The latest IMBIE assessment, which was published today, states that between 1992 and 2020, the polar ice sheets lost 7560 billion tonnes of ice – equivalent to an ice cube measuring 20 km each side.
The polar ice sheets have together lost ice in every year of the satellite record, and the seven highest melting years have occurred in the last decade.
Melting peaked in 2019, when the Greenland and Antarctic ice sheets lost a staggering 612 billion tonnes of ice.
This was driven by summer heatwave in the Arctic, which led to a record 444 billion tonnes of ice being lost from Greenland that year. Antarctica lost 168 billion tonnes of ice – the sixth highest year on record – owing to the continued speedup of glaciers in West Antarctica and record melting from the Antarctic Peninsula. East Antarctic Ice Sheet remained close to a state of balance, as it has throughout the satellite era.
Melting of the polar ice sheets has caused a 21 mm rise in global sea level since 1992.
Ice loss from Greenland is responsible for almost two-thirds (13.5 mm) of this rise, and ice loss from Antarctica is responsible for the other third (7.4 mm).
In the early 1990s, ice sheet melting accounted for only a small fraction (5.6 %) of sea-level rise. However, there has been a fivefold increase in melting since then, and they are now responsible for more than a quarter (25.6 %) of all sea-level rise.
If the ice sheets continue to lose mass at this pace, the IPCC predicts that they will contribute between 148 and 272 mm to global mean sea level by the end of the century.
Inès Otosaka, from the University of Leeds in the UK and who led the IMBIE study, said, “Ice losses from Greenland and Antarctica have rapidly increased over the satellite record and are now a major contributor to sea-level rise. Continuously monitoring the ice sheets is critical to predict their future behaviour in a warming world and adapt to the associated risks that coastal communities around the world will face.”
This is now the third assessment of ice loss produced by the IMBIE team and is made possible thanks to continued cooperation between the space agencies and the scientific community.
Over the past few years, ESA and NASA have made a dedicated effort to launch new satellite missions capable of monitoring the polar regions.
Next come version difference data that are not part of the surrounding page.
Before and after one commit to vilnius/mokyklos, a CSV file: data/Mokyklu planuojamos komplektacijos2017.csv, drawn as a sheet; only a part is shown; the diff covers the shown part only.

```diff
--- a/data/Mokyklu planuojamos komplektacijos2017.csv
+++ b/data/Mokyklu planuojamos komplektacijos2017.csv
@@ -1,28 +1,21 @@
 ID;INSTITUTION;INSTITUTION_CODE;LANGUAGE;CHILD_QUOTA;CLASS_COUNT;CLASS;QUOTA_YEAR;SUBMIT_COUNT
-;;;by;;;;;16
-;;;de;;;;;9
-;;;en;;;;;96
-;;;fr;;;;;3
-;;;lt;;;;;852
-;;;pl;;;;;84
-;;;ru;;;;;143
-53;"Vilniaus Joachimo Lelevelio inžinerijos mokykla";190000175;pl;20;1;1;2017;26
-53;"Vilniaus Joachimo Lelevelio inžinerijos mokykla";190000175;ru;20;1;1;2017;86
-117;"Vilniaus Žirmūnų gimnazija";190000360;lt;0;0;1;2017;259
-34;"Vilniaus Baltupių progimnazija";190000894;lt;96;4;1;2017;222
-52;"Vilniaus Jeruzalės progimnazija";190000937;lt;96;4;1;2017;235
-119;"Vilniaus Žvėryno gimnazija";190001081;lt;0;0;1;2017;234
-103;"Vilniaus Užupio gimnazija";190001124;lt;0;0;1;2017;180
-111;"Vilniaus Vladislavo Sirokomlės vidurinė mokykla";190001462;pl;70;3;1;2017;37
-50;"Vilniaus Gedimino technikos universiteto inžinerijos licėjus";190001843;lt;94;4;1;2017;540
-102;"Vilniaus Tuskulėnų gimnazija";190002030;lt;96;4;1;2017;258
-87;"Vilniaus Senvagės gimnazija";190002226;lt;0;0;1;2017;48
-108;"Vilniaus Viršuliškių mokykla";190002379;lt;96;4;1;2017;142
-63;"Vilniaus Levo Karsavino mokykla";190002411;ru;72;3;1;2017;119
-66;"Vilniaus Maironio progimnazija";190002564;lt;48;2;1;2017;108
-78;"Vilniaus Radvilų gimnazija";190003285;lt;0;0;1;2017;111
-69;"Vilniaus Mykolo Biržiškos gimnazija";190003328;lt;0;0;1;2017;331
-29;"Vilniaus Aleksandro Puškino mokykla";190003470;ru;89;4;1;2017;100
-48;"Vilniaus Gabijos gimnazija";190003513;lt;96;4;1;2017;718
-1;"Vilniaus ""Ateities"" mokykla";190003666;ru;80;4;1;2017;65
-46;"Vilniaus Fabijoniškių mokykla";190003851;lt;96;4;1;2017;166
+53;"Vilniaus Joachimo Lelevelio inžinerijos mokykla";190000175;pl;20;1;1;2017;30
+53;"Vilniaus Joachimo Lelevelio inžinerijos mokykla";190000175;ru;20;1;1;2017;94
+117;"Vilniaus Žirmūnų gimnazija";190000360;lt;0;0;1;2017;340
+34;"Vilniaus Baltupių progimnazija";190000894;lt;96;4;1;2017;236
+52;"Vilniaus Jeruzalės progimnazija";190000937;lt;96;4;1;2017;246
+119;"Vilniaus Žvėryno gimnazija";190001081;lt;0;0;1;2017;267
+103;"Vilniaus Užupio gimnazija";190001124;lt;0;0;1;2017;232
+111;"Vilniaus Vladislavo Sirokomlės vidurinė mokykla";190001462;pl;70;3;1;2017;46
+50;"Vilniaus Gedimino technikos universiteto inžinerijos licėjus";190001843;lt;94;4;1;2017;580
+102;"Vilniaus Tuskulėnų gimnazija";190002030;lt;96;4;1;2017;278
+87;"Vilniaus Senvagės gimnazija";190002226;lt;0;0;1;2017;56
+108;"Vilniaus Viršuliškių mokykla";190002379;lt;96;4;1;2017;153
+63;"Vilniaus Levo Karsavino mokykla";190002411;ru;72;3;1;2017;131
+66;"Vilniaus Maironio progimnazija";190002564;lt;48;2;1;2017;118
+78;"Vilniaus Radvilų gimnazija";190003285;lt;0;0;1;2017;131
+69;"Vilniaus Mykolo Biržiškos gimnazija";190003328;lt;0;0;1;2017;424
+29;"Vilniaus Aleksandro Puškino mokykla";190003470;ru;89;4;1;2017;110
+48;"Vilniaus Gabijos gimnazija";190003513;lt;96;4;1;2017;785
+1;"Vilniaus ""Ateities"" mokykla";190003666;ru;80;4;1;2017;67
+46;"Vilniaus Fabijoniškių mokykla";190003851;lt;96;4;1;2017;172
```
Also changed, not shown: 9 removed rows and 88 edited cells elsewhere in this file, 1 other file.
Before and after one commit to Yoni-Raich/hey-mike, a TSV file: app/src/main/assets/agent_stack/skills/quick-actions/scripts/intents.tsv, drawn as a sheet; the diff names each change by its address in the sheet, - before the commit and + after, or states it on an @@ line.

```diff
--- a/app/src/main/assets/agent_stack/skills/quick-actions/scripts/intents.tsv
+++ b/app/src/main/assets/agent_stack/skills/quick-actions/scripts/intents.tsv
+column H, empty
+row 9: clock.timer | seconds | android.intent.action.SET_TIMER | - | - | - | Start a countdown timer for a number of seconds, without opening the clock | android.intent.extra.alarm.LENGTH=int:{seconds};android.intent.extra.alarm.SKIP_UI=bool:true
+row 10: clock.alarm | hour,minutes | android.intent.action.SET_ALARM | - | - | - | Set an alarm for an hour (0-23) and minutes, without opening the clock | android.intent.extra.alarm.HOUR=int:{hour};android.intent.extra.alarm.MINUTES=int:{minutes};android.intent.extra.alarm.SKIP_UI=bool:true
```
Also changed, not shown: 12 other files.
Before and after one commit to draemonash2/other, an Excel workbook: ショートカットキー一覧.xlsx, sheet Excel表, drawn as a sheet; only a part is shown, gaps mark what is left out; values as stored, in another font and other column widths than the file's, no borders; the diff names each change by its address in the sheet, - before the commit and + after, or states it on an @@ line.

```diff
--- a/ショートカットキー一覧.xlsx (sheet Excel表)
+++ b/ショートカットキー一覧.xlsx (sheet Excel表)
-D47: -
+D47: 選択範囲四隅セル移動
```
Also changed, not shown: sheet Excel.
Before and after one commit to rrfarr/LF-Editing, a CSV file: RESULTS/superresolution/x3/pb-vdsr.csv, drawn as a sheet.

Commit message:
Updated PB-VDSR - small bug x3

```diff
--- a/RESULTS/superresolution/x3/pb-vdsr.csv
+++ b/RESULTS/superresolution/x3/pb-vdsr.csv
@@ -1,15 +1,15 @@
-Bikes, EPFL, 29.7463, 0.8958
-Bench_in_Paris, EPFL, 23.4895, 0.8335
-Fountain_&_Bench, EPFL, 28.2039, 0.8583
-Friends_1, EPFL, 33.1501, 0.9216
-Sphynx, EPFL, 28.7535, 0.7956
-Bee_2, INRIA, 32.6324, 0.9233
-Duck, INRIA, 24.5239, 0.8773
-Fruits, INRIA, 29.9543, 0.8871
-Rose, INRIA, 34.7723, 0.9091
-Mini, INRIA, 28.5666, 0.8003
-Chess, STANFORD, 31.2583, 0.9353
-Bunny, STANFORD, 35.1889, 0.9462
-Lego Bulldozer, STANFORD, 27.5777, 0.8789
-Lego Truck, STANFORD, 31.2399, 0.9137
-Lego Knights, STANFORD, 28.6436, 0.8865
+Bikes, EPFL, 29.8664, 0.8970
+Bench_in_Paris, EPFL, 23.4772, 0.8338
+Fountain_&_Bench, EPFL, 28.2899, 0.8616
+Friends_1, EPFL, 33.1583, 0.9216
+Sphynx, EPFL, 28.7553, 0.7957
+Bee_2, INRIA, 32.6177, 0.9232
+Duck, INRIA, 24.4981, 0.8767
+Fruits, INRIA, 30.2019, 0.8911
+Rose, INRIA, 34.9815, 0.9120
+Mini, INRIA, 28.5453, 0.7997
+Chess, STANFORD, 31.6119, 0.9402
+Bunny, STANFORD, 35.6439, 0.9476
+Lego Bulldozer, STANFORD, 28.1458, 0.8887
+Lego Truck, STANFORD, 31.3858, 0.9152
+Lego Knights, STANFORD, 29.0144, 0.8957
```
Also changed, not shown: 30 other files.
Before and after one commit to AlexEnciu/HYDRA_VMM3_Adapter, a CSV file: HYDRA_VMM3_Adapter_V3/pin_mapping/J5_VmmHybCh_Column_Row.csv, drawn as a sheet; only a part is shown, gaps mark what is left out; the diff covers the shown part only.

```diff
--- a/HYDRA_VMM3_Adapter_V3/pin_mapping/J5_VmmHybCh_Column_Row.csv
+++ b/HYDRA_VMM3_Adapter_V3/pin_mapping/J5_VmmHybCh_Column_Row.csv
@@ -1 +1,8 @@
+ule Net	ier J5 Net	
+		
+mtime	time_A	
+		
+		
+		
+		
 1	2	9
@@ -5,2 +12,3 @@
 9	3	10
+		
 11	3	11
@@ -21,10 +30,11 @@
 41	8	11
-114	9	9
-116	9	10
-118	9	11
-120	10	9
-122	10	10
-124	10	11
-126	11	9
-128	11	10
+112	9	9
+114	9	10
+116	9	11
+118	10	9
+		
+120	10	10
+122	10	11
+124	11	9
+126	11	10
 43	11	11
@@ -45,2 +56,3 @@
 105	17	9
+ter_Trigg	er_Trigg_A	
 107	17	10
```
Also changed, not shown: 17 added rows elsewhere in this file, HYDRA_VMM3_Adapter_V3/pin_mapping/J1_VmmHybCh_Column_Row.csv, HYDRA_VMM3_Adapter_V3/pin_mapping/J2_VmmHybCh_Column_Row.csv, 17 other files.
The IMBIE project has taken advantage of these to produce more regular updates, and, for the first time, it is now possible to chart polar ice sheet losses every year.
Andrew Shepherd, from Northumbria University and founder of IMBIE, said, “After a decade of work, we are finally at the stage where we can continuously update our assessments of ice sheet mass balance thanks to satellites measuring and monitoring them.”
This third assessment from the IMBIE team involved a team of 68 polar scientists from 41 international organisations using measurements from 17 satellite missions, including, for the first time, from GRACE Follow-On gravity mission.
The assessment will now be updated annually to make sure that the scientific community has the very latest estimates of polar ice losses.
ESA’s Diego Fernandez noted, “This is another milestone in the IMBIE initiative and represents an example of how scientists can coordinate efforts to assess the evolution of ice sheets from space offering unique and timely information on the magnitude and onset of changes.
“The new annual assessments represent a step forward in the way IMBIE will help to monitor these critical regions, where we’ve reached a point where abrupt changes can no longer be excluded.”
ESA’s Mark Drinkwater added, “For over 13 years our CryoSat mission has played a starring role in measuring changes in polar ice.
“To secure the long-term continuation of radar altimetry ice-elevation and topographic-change records, we are currently developing the CRISTAL mission, a Copernicus Sentinel Expansion Mission, to enhance and extend the record from CryoSat and earlier heritage missions.”
IMBIE is supported by NASA and ESA’s Earth Observation Science for Society programme and Climate Change Initiative, which has contributed long-term satellite observation records to the study. Data on both ice sheets from multiple missions provides a consistent record of change from the 1990s to present day.